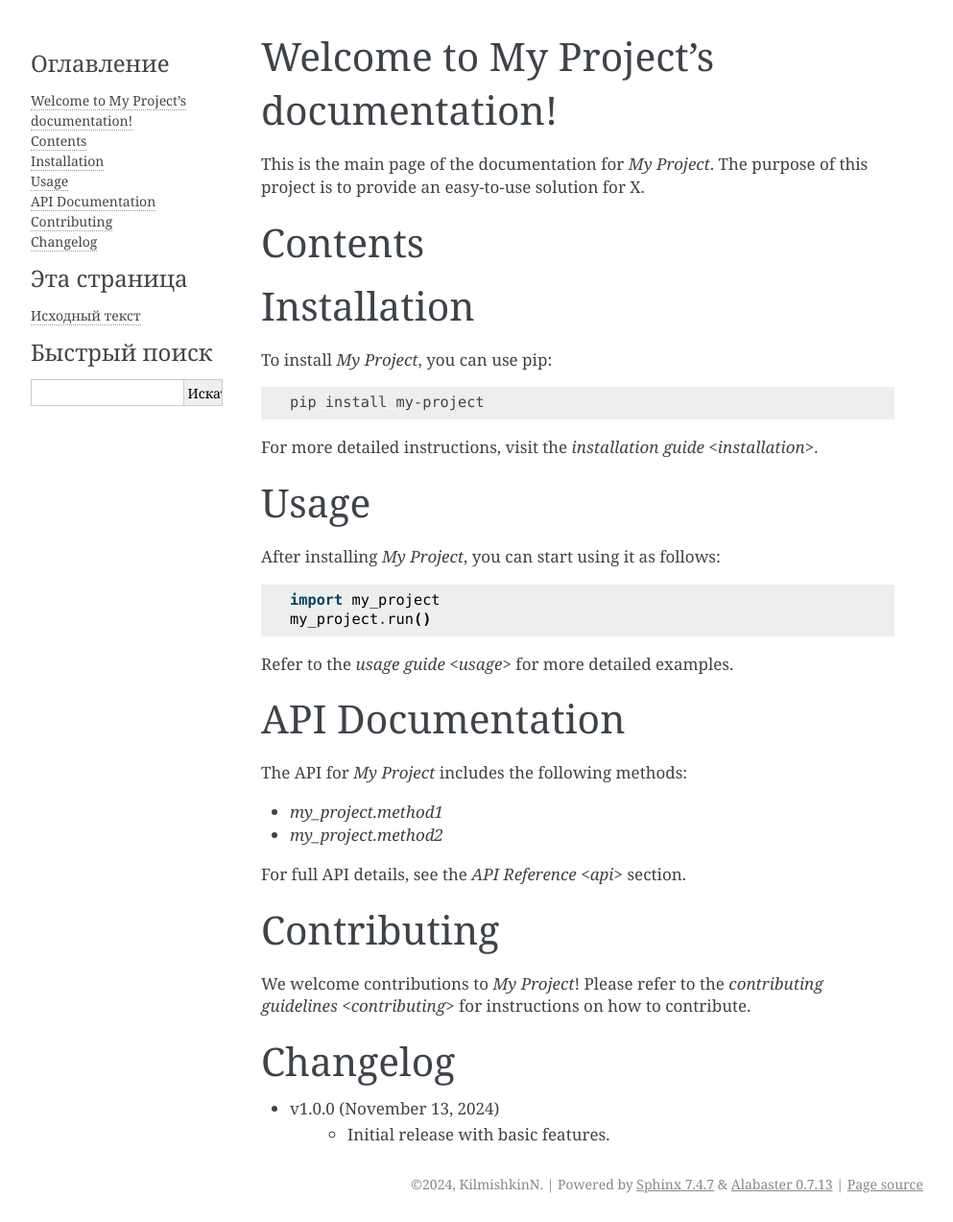
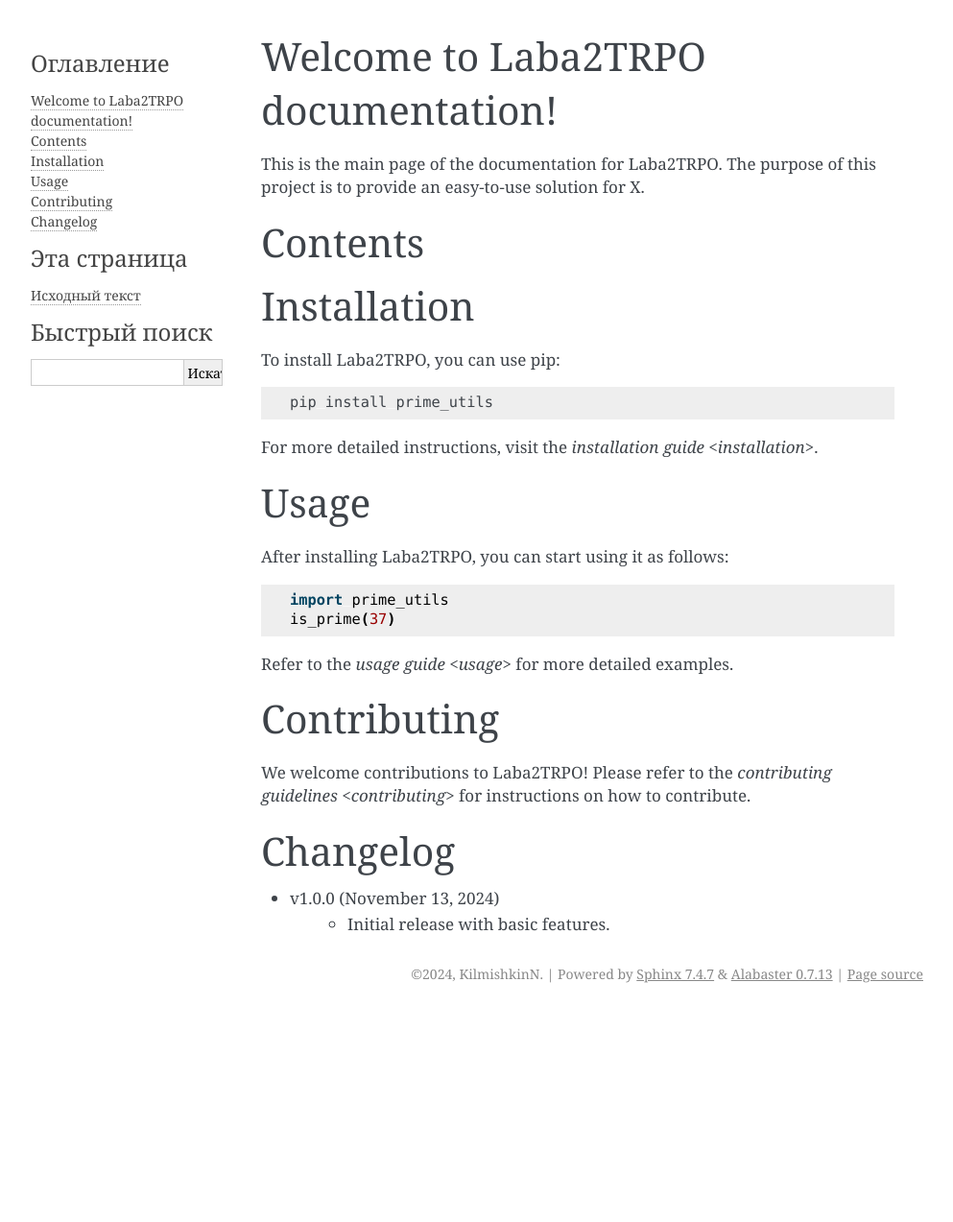
Before and after one commit to Emhyr713/Laba2TRPO, a Sphinx documentation site: the page built from docs/index.rst, in a window 1280 px wide. Shown: the whole page at 96% size, without its empty margins (148-1141 px from the left). Built offline with Sphinx 7.4.7, drawn with Linux system fonts in a browser that asks for light colours; pages that are not in the unit, such as notebooks, are missing from menus; after the commit the page ends 1054 px from its top, so only the background shows below that.

Commit message:
Edit Doc2

```diff
--- a/docs/index.rst
+++ b/docs/index.rst
@@ -3,10 +3,10 @@
    You can adapt this file completely to your liking, but it should at least
    contain the root `toctree` directive.
 
-Welcome to My Project's documentation!
+Welcome to Laba2TRPO documentation!
 =======================================
 
-This is the main page of the documentation for *My Project*. The purpose of this project is to provide an easy-to-use solution for X.
+This is the main page of the documentation for Laba2TRPO. The purpose of this project is to provide an easy-to-use solution for X.
 
 Contents
 ========
@@ -24,40 +24,31 @@ Contents
 Installation
 ============
 
-To install *My Project*, you can use pip:
+To install Laba2TRPO, you can use pip:
 
 .. code-block:: bash
 
-   pip install my-project
+   pip install prime_utils
 
 For more detailed instructions, visit the `installation guide <installation>`.
 
 Usage
 =====
 
-After installing *My Project*, you can start using it as follows:
+After installing Laba2TRPO, you can start using it as follows:
 
 .. code-block:: python
 
-   import my_project
-   my_project.run()
+   import prime_utils
+   is_prime(37)
 
 Refer to the `usage guide <usage>` for more detailed examples.
 
-API Documentation
-================
-
-The API for *My Project* includes the following methods:
-
-- `my_project.method1`
-- `my_project.method2`
-
-For full API details, see the `API Reference <api>` section.
 
 Contributing
 ============
 
-We welcome contributions to *My Project*! Please refer to the `contributing guidelines <contributing>` for instructions on how to contribute.
+We welcome contributions to Laba2TRPO! Please refer to the `contributing guidelines <contributing>` for instructions on how to contribute.
 
 Changelog
 =========
```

WHAT NEEDS TO BE DONE:
Which of the lines above contain "instructions"? Return them all.

SOLUTION:
 For more detailed instructions, visit the `installation guide <installation>`.
-We welcome contributions to *My Project*! Please refer to the `contributing guidelines <contributing>` for instructions on how to contribute.
+We welcome contributions to Laba2TRPO! Please refer to the `contributing guidelines <contributing>` for instructions on how to contribute.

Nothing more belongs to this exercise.